President Obama blasted antigovernment sentiment as a path to violence. Sure Fox Nation commenters called for “violent” acts, and one Fox News pundit called for the death of President Obama. Sure the Tea Party has enraged people against the government. But isn’t that what makes America, America?
What kind of world would we live in if we walked around and said, “Yes, government.” Granted taxes are needed to pay for roads, teachers, police, and other public servants. But like in the days of Biblical times, can’t taxes be used for corrupt purposes? Funding our enemies and the enemies of Israel? Propping up the fat politicians and oil men in Mexico just to watch that country sink lower and lower. Mexico doesn’t need the United States’ help, Mexico needs us to stop funding them so the politicians can stop getting fat, and a true revolution can come to that country.
What about the government’s secret nature, or in another term; the shadow government. Documents, evidence, and people are protected from prosecution for illegal and un-Constitutional acts.
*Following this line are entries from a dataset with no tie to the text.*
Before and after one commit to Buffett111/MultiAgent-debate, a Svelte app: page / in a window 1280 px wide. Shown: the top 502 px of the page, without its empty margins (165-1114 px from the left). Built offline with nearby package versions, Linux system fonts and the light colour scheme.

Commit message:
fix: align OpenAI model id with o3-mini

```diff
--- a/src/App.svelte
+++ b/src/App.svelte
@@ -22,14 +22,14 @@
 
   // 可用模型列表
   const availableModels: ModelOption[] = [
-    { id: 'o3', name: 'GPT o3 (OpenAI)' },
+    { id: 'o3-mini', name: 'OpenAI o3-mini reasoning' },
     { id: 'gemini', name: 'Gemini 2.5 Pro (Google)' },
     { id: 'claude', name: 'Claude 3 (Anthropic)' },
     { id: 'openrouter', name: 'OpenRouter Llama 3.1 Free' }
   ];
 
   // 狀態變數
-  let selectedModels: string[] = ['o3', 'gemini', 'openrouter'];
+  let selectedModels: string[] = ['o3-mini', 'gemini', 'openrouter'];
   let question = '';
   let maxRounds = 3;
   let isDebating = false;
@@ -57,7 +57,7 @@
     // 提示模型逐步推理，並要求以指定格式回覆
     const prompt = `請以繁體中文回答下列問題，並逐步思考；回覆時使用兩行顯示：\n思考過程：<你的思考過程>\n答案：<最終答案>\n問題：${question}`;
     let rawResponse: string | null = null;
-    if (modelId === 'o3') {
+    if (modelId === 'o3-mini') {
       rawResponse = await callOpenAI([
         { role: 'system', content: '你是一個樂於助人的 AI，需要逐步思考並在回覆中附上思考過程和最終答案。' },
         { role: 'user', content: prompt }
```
Take Oliver North into consideration.
Here is just a list of things that people do not trust about the government: the intelligence apparatus, the military industrial complex (Eisenhower warned us of this), the Council on Foreign Relations, the Bilderberg Group, the Trilateral Commission, last but not least and most importantly, the government itself.
A person would be a fool to hate government based on taxes, taxes are needed, but to what extent? Should they go to pay for a $1 trillion dollar foreign empire that is breaking the bank and makes us no safer than what we were before 9/11? Or what about Congress constantly voting themselves in raises?
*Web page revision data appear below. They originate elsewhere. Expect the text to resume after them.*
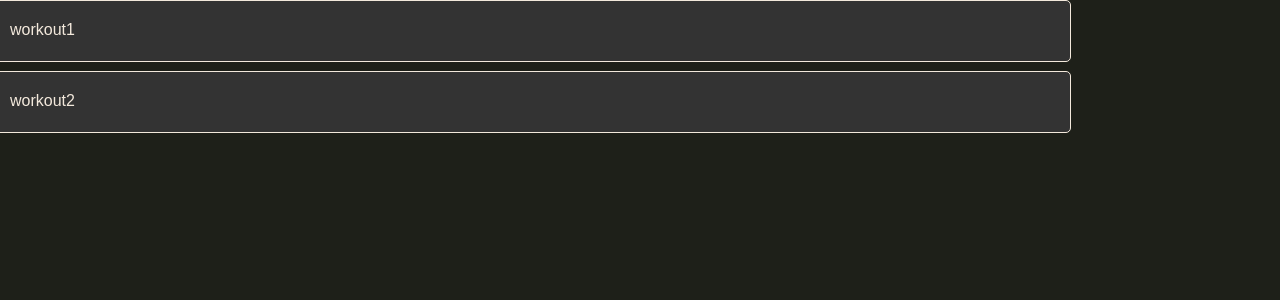
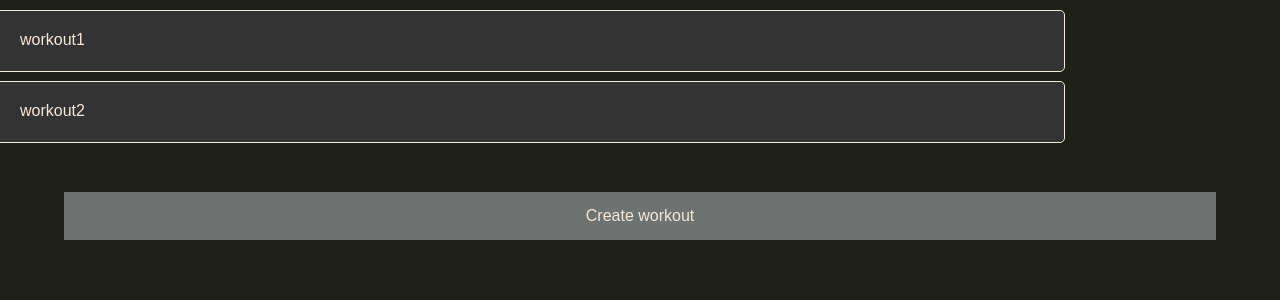
Before and after one commit to RamalS/WorkoutTimer, a React (Create React App) app: page /myworkouts in a window 1280 px wide. Shown: the top 300 px of the page. Built offline with nearby package versions, Linux system fonts and the light colour scheme.

Commit message:
Added create workout button and fixed css bugs.

```diff
--- a/src/views/Main/Main.css
+++ b/src/views/Main/Main.css
@@ -1,25 +1,20 @@
 .main {
    display: grid;
-   grid-template-rows: 95% auto;
-   background-image: url("../../assets//images/main_background.jpg");
+   grid-template-rows: 90% auto;
+   background-image: url("../../assets//images/main_background-min.jpg");
    background-size: cover;
    background-position-x: 50%;
    height: 100%;
 }
 
 .main .my-workout {
+   background: #f5f5f5;
+   color: #000000;
    width: 85%;
    margin: auto;
    display: block;
+   border-radius: 5px;
    text-align: center;
-   padding-top: 570px;;
+   font-size: 1.2em;
+   padding: 10px;
 }
-
-.main .my-workout button {
-   background: #f5f5f5;
-   width: 100%;
-   height: 40px;
-   font-size: 1.2em;
-   border: none;
-   border-radius: 5px;
-}
--- a/src/views/Main/index.jsx
+++ b/src/views/Main/index.jsx
@@ -1,5 +1,5 @@
 import React, { Component } from "react";
-import background from "../../assets/images/main_background.jpg";
+import { Link } from "react-router-dom";
 import "./Main.css";
 
 class Main extends Component {
@@ -8,9 +8,10 @@ class Main extends Component {
       return (
          <React.Fragment>
             <div className="main">
-               <div className="my-workout">
-                  <button>My workouts</button>
-               </div>
+               <div />
+               <Link to="/myworkouts">
+                  <div className="my-workout">My workouts</div>
+               </Link>
             </div>
          </React.Fragment>
       );
--- a/src/views/MyWorkouts/MyWorkouts.css
+++ b/src/views/MyWorkouts/MyWorkouts.css
@@ -1,6 +1,20 @@
-.my-workouts{
-    margin: 0px;
-    background: #1E2019;
-    height: 100%;
-    margin: -10px;
+.my-workouts {
+   float: left;
+   margin: 0px;
+   background: #1e2019;
+   width: 100%;
+   height: 100%;
 }
+
+.my-workouts .create-workout {
+   background: #6e7271;
+   color: #f3e9dc;
+   border: none;
+   width: 90%;
+   padding: 15px 0;
+   text-align: center;
+   font-size: 1em;
+   margin: auto;
+   margin-top: 50px;
+   display: block;
+}
--- a/src/views/MyWorkouts/index.jsx
+++ b/src/views/MyWorkouts/index.jsx
@@ -1,5 +1,6 @@
 import React, { Component } from "react";
 import Workout from "./components/Workout";
+import { Link } from "react-router-dom";
 
 import "./MyWorkouts.css";
 
@@ -18,6 +19,9 @@ class MyWorkouts extends Component {
                      <Workout key={i} data={data} />
                   ))}
                </div>
+               <Link to="createworkout">
+                  <div className="create-workout">Create workout</div>
+               </Link>
             </div>
          </React.Fragment>
       );
```
Also changed, not shown: src/assets/images/main_background-min.jpg (added).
“What troubles me is when I hear people say that all of government is inherently bad,” Obama said after receiving an honorary doctor of laws degree. “When our government is spoken of as some menacing, threatening foreign entity, it ignores the fact that in our democracy, government is us.”
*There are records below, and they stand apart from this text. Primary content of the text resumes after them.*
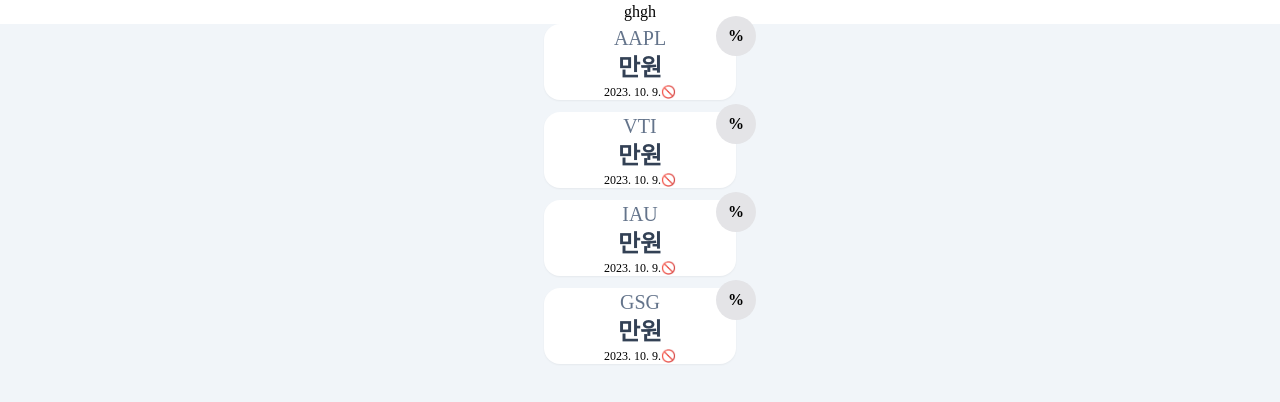
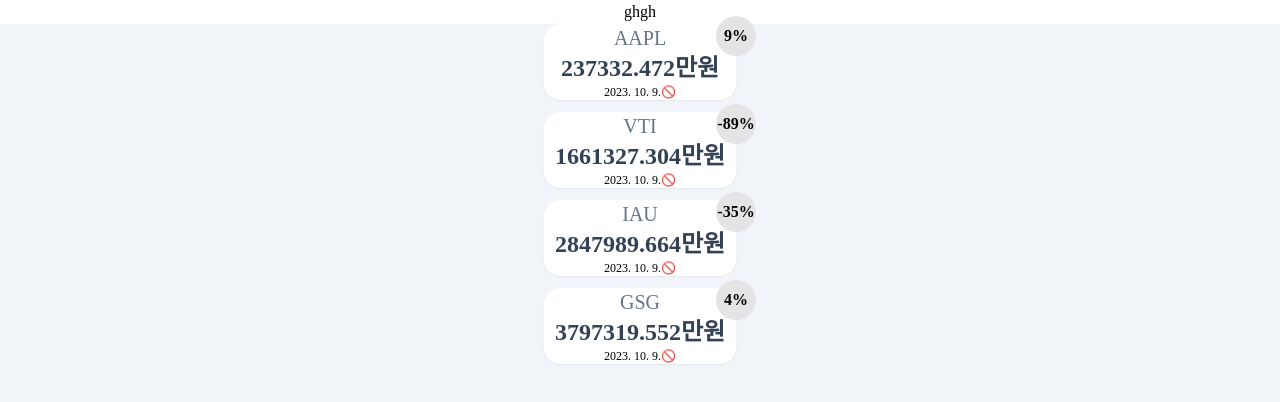
Before and after one commit to Hys-Lee/invest-records, a React (Vite) app: page /detail in a window 1280 px wide. Shown: the top 402 px of the page. Built offline with nearby package versions, Linux system fonts and the light colour scheme; a web font is replaced by a local one.

Commit message:
Fix: now StockTile components are working

```diff
--- a/src/pages/Detail.tsx
+++ b/src/pages/Detail.tsx
@@ -4,7 +4,9 @@
 export default function Detail() {
   const stockInfo = stockCalc(1);
   console.log('Stockinfo:', stockInfo);
-  console.log('detail', stockInfo.currentWon(['VTI']));
+  {
+    console.log('detail', stockInfo.currentWon(['VTI']));
+  }
   return (
     <>
       <div>ghgh</div>
@@ -14,10 +16,10 @@
             return (
               <StockTile
                 title={ticker}
-                currentSaving={stockInfo.allTickers.currentWon}
+                currentSaving={stockInfo.currentWon([ticker])}
                 recentDate={tmpRecentStockDate}
                 onAndOff={tmpRecentStockDate === new Date().toLocaleDateString()}
-                profitAndLossPercent={stockInfo.earningRateWon}
+                profitAndLossPercent={stockInfo.earningRateWon([ticker])}
               />
             );
           })}
```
Government, he said, is the roads we drive on and the speed limits that keep us safe. It’s the men and women in the military, the inspectors in our mines, the pioneering researchers in public universities.
The financial meltdown dramatically showed the dangers of too little government, he said, “when a lack of accountability on Wall Street nearly led to the collapse of our entire economy.”
Corporatism led to the near collapse of our economy, Mr. President, not the free market. All you will bring is more corporatism. The banker “bailout fund” that you have been parading around and anyone who disagrees is a “party of no” or has no interest in preserving the American peoples trust will do nothing to stem corporatism in this country.
You, like all president’s who have inhabited the White House for the last 100 years, are corrupt as hell, Mr. President. You pay lip service to the Constitution, the American people, and to the free market. But, oh yeah, I forgot, you’re just another puppet like the rest of them.
People don’t hate government because of the taxes that go to pay for roads, Mr. President. They hate the government because of its intrusive nature. You want to investigate us, Mr. President, well, how about we investigate you? Read this definition on the word constitution. It might educate you.
A constitution is a set of rules for government—often codified as a written document—that enumerates and limits the powers and functions of a political entity. By limiting the government’s own reach, most constitutions guarantee certain rights to the people. The term constitution can be applied to any overall system of law that defines the functioning of a government, including several uncodified historical constitutions that existed before the development of modern codified constitutions.
A government that governs less, governs least. Thomas Jefferson